Look through the data that follows and say how many of its lines contain "DocumentManager", giving the number only.

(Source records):
—————
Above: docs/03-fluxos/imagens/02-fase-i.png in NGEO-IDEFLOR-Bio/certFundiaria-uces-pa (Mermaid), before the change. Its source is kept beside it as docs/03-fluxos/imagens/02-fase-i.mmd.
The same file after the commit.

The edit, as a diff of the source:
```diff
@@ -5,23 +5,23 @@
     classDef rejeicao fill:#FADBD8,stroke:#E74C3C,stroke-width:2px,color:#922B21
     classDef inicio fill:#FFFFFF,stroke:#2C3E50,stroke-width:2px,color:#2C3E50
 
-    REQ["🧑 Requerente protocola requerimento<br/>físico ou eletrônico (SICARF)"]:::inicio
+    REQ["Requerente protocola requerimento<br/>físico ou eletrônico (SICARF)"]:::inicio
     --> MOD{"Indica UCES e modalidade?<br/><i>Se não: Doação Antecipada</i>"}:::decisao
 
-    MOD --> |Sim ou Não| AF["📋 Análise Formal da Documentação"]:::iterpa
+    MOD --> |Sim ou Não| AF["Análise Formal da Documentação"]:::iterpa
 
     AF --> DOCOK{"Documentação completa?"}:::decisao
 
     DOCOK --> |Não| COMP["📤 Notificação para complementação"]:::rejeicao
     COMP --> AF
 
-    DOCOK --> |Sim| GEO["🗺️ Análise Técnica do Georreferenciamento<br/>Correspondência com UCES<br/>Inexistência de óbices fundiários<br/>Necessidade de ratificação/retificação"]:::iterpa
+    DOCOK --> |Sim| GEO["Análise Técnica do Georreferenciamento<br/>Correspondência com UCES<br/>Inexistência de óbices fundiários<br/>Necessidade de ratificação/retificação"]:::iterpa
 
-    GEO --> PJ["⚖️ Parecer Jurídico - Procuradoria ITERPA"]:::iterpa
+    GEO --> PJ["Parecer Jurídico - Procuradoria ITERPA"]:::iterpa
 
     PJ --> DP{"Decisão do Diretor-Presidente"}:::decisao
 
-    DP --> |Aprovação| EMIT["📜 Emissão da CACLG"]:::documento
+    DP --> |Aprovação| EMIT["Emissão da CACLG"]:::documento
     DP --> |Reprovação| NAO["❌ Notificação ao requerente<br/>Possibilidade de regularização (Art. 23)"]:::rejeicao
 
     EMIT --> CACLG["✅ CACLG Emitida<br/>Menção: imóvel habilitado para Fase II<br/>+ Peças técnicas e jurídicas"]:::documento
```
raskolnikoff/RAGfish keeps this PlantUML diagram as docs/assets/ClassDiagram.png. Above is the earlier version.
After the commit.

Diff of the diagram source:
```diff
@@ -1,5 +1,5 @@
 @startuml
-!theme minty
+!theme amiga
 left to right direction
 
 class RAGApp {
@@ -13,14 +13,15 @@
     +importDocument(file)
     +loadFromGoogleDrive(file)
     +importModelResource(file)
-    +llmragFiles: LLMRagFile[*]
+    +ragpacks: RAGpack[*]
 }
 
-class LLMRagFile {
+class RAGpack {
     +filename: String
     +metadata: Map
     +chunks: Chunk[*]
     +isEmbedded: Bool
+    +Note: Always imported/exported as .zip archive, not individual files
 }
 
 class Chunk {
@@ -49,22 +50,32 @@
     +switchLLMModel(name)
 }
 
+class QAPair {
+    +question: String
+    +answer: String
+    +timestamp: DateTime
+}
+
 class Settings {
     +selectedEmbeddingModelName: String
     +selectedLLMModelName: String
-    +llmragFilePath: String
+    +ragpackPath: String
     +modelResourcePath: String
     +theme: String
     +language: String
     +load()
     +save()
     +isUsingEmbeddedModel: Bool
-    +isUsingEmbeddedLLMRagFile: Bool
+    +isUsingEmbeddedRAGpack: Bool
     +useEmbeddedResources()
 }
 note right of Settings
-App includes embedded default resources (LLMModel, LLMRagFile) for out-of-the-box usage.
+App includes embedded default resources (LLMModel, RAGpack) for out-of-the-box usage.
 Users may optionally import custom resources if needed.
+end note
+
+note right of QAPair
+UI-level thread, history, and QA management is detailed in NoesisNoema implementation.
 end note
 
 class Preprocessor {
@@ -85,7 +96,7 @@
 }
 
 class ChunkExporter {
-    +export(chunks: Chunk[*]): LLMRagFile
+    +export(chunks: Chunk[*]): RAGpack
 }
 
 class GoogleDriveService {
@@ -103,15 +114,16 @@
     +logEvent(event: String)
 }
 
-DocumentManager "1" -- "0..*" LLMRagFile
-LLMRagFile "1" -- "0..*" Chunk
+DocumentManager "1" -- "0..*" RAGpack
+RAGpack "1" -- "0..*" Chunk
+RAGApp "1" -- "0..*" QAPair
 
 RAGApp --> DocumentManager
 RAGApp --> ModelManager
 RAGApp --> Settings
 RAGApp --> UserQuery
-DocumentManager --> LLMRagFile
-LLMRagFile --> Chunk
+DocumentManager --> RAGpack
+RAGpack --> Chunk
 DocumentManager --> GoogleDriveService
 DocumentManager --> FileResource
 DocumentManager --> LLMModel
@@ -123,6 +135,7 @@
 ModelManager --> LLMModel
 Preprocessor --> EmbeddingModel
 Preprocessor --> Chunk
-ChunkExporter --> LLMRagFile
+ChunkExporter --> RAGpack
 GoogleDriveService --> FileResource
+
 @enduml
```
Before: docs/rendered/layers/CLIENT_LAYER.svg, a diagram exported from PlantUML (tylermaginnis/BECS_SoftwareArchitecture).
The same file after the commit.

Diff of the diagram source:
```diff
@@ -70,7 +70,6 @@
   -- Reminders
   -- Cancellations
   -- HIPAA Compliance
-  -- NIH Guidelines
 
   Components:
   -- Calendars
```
—————
(Solution to the exercise): 8